**Your objective**
State the number of lines in these records that include the word "vòng", and add nothing to it.

%%

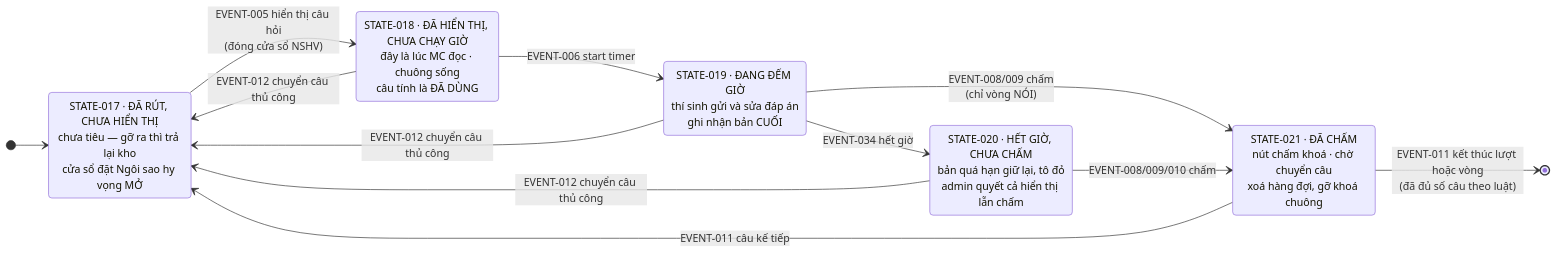
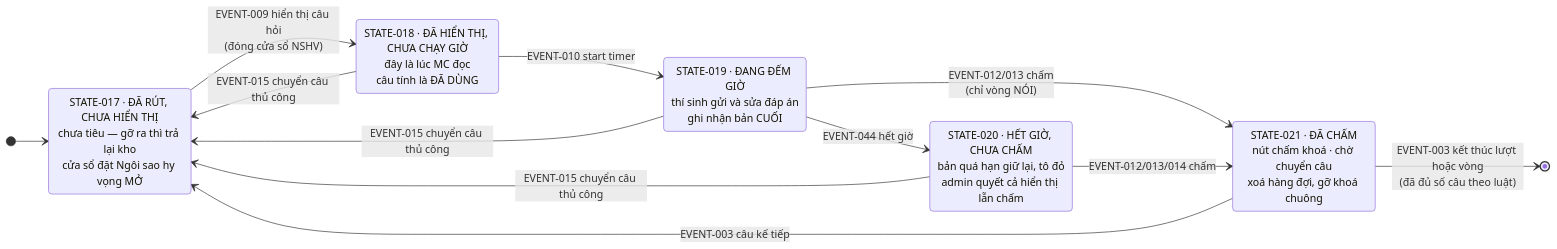
Before and after one commit to Noboroto/KnowledgeDome: the second of 8 diagrams in docs/game-state-machine.md, drawn with Mermaid. The commit also changed other lines of this file and 8 other files, not shown here.

````diff
--- a/docs/game-state-machine.md
+++ b/docs/game-state-machine.md
@@ -96,21 +97,21 @@
 ```mermaid
 stateDiagram-v2
   direction LR
   [*] --> S017
   S017: STATE-017 · ĐÃ RÚT, CHƯA HIỂN THỊ<br/>chưa tiêu — gỡ ra thì trả lại kho<br/>cửa sổ đặt Ngôi sao hy vọng MỞ
-  S018: STATE-018 · ĐÃ HIỂN THỊ, CHƯA CHẠY GIỜ<br/>đây là lúc MC đọc · chuông sống<br/>câu tính là ĐÃ DÙNG
+  S018: STATE-018 · ĐÃ HIỂN THỊ, CHƯA CHẠY GIỜ<br/>đây là lúc MC đọc<br/>câu tính là ĐÃ DÙNG
   S019: STATE-019 · ĐANG ĐẾM GIỜ<br/>thí sinh gửi và sửa đáp án<br/>ghi nhận bản CUỐI
   S020: STATE-020 · HẾT GIỜ, CHƯA CHẤM<br/>bản quá hạn giữ lại, tô đỏ<br/>admin quyết cả hiển thị lẫn chấm
   S021: STATE-021 · ĐÃ CHẤM<br/>nút chấm khoá · chờ chuyển câu<br/>xoá hàng đợi, gỡ khoá chuông
 
-  S017 --> S018: EVENT-005 hiển thị câu hỏi<br/>(đóng cửa sổ NSHV)
-  S018 --> S019: EVENT-006 start timer
-  S019 --> S020: EVENT-034 hết giờ
-  S019 --> S021: EVENT-008/009 chấm<br/>(chỉ vòng NÓI)
-  S020 --> S021: EVENT-008/009/010 chấm
-  S018 --> S017: EVENT-012 chuyển câu thủ công
-  S019 --> S017: EVENT-012 chuyển câu thủ công
-  S020 --> S017: EVENT-012 chuyển câu thủ công
-  S021 --> S017: EVENT-011 câu kế tiếp
-  S021 --> [*]: EVENT-011 kết thúc lượt hoặc vòng<br/>(đã đủ số câu theo luật)
+  S017 --> S018: EVENT-009 hiển thị câu hỏi<br/>(đóng cửa sổ NSHV)
+  S018 --> S019: EVENT-010 start timer
+  S019 --> S020: EVENT-044 hết giờ
+  S019 --> S021: EVENT-012/013 chấm<br/>(chỉ vòng NÓI)
+  S020 --> S021: EVENT-012/013/014 chấm
+  S018 --> S017: EVENT-015 chuyển câu thủ công
+  S019 --> S017: EVENT-015 chuyển câu thủ công
+  S020 --> S017: EVENT-015 chuyển câu thủ công
+  S021 --> S017: EVENT-003 câu kế tiếp
+  S021 --> [*]: EVENT-003 kết thúc lượt hoặc vòng<br/>(đã đủ số câu theo luật)
 ```
````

%%

**Task result**
4